(Data to process begins)

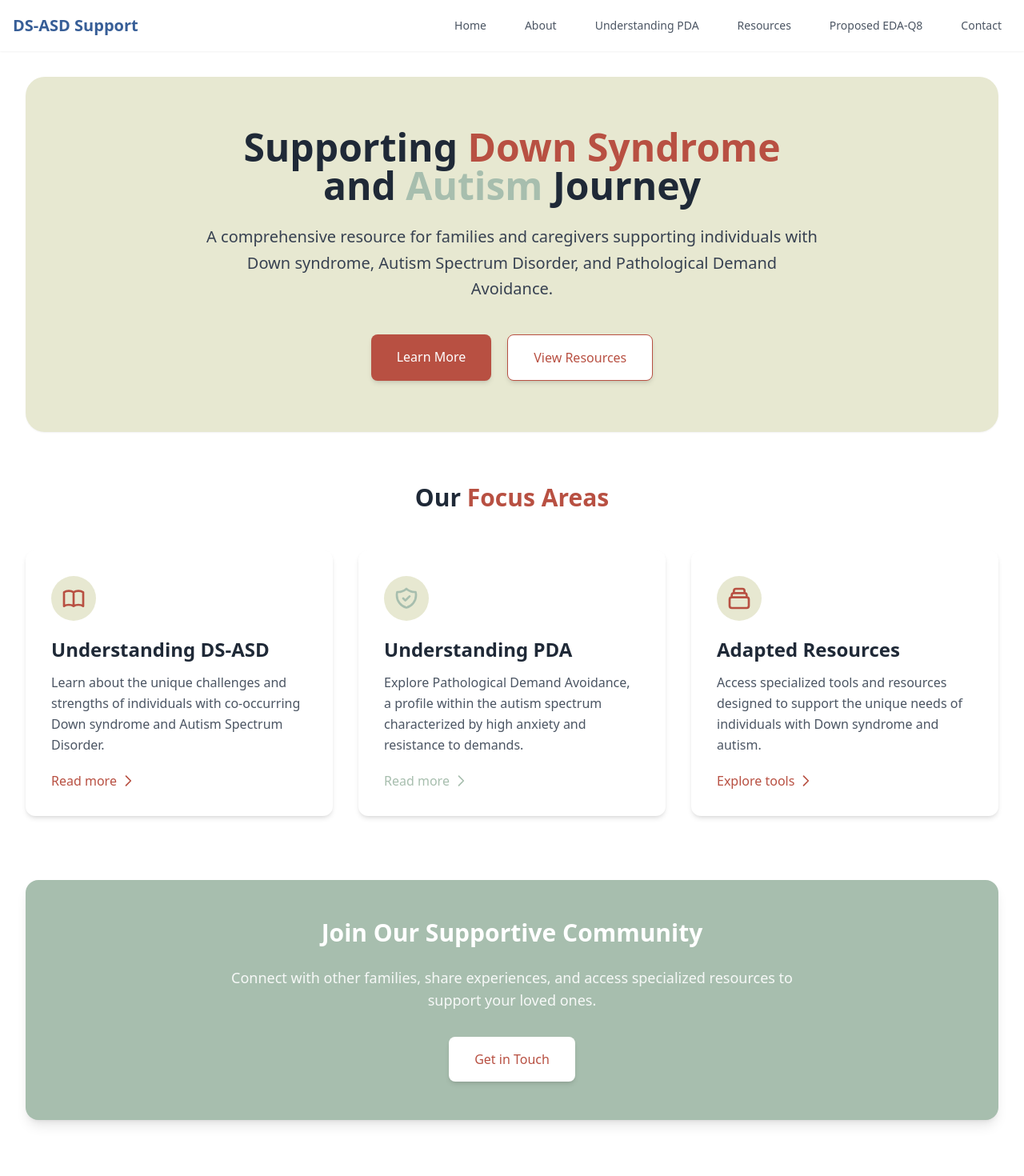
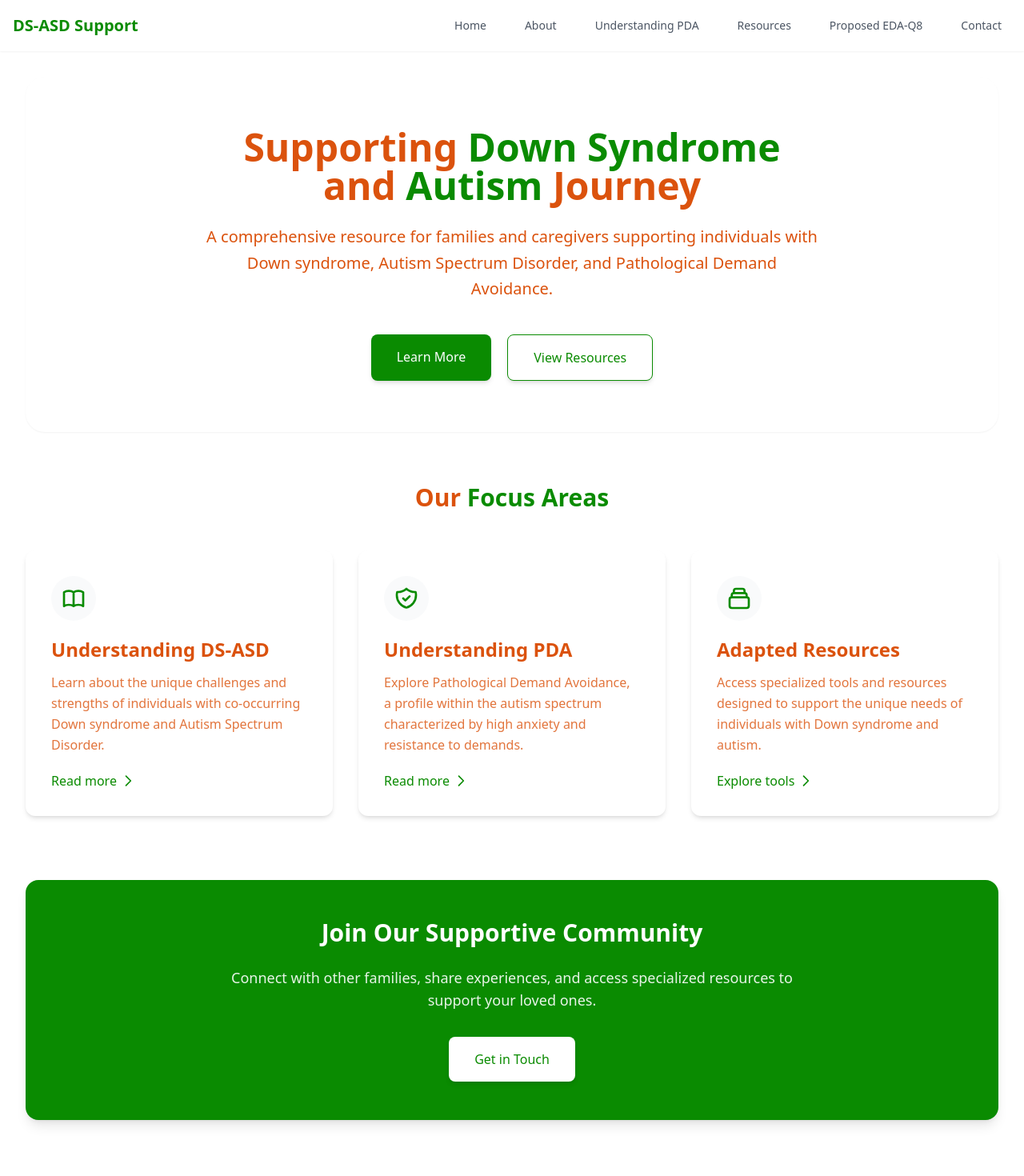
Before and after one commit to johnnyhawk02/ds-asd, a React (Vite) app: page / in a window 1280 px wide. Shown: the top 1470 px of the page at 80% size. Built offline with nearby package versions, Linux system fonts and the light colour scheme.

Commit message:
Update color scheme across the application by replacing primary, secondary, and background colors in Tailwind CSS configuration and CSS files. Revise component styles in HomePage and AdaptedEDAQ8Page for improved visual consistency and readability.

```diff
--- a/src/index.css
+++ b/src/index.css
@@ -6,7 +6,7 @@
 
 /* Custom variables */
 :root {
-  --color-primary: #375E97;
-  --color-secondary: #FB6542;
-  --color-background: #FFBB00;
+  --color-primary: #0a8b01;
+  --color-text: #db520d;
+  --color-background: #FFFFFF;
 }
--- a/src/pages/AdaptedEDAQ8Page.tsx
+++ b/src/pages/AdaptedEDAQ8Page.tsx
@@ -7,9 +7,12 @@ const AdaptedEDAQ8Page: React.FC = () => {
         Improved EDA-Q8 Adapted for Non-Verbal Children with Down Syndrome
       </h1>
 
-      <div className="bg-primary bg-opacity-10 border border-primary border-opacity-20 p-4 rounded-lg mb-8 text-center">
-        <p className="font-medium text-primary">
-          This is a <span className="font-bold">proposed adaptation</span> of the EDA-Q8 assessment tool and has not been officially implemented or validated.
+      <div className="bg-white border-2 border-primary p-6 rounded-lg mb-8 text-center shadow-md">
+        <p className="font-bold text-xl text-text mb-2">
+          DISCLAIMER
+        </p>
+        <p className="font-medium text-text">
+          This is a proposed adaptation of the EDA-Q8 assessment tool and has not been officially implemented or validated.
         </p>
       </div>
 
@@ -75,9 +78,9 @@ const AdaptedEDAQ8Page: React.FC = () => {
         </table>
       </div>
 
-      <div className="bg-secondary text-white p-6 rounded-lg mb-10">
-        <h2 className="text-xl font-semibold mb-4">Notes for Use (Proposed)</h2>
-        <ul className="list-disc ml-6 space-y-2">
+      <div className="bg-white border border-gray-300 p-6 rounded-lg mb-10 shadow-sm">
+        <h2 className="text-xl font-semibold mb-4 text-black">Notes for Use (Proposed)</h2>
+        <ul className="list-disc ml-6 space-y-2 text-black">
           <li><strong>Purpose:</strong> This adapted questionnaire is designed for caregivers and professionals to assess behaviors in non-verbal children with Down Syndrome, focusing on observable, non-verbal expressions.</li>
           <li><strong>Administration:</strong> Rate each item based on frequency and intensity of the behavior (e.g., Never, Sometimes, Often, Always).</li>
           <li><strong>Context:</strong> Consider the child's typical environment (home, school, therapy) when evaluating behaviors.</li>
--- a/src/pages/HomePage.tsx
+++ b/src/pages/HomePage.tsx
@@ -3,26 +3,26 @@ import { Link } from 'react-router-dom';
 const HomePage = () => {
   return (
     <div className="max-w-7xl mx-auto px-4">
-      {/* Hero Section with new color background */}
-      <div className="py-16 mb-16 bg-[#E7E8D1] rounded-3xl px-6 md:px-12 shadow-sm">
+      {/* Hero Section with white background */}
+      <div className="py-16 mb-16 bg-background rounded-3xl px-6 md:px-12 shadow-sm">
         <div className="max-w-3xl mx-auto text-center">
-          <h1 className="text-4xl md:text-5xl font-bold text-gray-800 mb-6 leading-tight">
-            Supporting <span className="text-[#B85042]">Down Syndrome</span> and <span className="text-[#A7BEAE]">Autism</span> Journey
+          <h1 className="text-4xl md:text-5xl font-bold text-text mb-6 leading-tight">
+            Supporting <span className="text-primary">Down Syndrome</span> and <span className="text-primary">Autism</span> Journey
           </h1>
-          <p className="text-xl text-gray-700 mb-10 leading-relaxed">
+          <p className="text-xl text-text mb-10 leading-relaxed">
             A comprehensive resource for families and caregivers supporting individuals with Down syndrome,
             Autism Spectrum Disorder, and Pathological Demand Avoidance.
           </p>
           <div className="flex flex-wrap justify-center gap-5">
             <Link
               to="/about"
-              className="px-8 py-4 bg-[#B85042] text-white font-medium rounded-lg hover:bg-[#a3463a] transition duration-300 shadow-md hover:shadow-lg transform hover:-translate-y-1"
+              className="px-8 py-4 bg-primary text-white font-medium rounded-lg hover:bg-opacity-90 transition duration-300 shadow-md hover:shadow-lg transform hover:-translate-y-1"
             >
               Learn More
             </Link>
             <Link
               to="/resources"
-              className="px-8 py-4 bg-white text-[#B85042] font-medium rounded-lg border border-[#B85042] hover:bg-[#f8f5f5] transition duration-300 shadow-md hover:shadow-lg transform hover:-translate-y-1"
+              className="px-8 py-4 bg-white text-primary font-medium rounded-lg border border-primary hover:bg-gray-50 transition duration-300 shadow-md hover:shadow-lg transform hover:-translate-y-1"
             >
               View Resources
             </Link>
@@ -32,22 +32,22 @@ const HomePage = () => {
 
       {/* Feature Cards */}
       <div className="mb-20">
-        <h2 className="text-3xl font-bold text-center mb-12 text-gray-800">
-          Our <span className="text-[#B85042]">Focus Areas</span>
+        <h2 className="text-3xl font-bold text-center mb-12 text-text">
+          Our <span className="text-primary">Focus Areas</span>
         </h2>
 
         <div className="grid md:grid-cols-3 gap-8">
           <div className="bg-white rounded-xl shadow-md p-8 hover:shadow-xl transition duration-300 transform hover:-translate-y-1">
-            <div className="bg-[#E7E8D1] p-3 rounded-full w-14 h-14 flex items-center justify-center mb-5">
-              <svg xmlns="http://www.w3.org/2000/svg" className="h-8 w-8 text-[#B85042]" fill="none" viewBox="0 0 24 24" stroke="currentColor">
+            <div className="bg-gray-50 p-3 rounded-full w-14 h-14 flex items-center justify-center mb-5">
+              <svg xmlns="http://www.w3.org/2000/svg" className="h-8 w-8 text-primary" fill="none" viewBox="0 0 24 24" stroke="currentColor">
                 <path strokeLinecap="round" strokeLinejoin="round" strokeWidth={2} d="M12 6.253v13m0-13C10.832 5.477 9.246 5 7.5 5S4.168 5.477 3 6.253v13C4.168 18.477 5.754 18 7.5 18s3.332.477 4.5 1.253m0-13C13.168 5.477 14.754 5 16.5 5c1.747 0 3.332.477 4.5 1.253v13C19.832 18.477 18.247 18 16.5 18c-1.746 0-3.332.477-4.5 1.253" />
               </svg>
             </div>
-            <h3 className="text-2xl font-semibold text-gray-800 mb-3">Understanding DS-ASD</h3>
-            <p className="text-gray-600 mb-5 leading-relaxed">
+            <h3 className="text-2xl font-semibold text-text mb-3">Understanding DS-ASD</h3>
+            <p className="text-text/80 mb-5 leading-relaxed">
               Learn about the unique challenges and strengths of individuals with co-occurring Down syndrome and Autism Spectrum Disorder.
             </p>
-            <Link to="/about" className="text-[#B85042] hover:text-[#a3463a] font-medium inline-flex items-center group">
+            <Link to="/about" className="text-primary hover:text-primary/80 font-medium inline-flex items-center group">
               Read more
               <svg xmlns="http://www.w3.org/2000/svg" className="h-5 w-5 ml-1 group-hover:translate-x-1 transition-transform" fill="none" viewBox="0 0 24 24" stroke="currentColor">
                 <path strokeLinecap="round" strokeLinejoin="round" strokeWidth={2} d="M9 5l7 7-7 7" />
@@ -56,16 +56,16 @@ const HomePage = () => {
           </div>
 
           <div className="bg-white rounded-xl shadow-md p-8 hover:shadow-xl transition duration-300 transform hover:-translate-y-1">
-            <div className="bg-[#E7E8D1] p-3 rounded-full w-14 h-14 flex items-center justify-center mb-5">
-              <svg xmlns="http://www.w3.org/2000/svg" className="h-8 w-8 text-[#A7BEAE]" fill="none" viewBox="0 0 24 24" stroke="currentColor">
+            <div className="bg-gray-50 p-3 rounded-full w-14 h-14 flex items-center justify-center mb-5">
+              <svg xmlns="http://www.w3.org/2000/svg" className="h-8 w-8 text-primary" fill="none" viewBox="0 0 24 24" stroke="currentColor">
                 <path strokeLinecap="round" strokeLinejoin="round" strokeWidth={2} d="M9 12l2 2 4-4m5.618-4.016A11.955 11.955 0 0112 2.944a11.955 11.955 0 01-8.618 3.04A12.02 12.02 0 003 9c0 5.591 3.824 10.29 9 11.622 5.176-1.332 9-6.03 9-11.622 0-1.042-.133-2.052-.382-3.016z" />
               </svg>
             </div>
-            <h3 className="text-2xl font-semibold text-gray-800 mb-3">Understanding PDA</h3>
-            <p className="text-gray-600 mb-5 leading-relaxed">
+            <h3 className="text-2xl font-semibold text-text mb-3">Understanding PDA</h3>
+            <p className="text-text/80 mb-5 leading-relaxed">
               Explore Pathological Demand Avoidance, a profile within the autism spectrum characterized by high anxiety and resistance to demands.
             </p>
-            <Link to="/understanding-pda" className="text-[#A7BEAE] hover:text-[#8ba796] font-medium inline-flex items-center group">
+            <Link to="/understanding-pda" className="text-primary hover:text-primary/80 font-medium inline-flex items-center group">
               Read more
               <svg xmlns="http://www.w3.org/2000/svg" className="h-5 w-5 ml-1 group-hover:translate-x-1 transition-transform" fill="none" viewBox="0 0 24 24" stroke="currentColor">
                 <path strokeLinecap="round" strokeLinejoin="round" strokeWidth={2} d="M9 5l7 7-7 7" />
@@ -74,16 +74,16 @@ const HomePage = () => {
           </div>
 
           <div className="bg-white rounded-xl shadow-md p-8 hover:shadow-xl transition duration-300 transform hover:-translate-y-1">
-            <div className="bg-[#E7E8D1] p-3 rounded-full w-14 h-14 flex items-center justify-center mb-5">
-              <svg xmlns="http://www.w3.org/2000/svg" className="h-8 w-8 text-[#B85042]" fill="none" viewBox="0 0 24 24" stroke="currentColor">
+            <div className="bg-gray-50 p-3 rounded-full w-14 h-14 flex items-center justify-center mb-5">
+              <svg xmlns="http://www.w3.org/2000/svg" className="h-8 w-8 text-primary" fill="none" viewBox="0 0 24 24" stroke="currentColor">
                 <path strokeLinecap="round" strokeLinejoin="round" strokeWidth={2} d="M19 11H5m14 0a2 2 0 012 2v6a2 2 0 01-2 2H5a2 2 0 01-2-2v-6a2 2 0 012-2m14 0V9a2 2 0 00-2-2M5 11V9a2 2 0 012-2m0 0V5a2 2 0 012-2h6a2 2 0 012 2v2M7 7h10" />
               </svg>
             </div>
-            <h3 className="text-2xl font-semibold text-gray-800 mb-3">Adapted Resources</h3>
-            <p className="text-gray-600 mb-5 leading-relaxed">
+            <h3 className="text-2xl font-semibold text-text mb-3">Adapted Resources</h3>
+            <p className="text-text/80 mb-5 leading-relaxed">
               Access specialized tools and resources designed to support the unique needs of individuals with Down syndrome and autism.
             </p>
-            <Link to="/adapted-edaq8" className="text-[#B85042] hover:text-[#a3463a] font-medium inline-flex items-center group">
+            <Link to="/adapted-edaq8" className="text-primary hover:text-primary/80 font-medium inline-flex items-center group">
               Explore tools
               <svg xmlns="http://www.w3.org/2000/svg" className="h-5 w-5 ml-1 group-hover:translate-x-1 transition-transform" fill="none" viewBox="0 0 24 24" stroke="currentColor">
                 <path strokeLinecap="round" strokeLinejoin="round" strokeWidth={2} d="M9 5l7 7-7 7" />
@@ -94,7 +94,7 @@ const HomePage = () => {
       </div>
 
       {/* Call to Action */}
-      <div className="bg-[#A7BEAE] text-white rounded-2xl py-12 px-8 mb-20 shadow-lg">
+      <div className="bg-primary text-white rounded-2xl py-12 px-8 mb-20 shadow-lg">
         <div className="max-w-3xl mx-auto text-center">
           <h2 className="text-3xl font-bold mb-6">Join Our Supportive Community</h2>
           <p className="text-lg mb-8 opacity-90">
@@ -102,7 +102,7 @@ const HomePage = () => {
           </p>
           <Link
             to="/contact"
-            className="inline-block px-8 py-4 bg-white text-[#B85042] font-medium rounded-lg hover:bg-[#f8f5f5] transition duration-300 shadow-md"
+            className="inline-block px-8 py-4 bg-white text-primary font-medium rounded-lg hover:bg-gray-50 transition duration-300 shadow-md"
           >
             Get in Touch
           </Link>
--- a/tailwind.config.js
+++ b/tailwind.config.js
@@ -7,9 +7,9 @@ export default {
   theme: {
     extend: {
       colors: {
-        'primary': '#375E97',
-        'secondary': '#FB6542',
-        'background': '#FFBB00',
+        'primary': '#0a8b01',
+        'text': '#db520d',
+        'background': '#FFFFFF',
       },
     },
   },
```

(Data to process ends)

## Task to complete
Report each line of the records that holds the word "HomePage".

## Result
Update color scheme across the application by replacing primary, secondary, and background colors in Tailwind CSS configuration and CSS files. Revise component styles in HomePage and AdaptedEDAQ8Page for improved visual consistency and readability.
--- a/src/pages/HomePage.tsx
+++ b/src/pages/HomePage.tsx
 const HomePage = () => {
@@ -32,22 +32,22 @@ const HomePage = () => {
@@ -56,16 +56,16 @@ const HomePage = () => {
@@ -74,16 +74,16 @@ const HomePage = () => {
@@ -94,7 +94,7 @@ const HomePage = () => {
@@ -102,7 +102,7 @@ const HomePage = () => {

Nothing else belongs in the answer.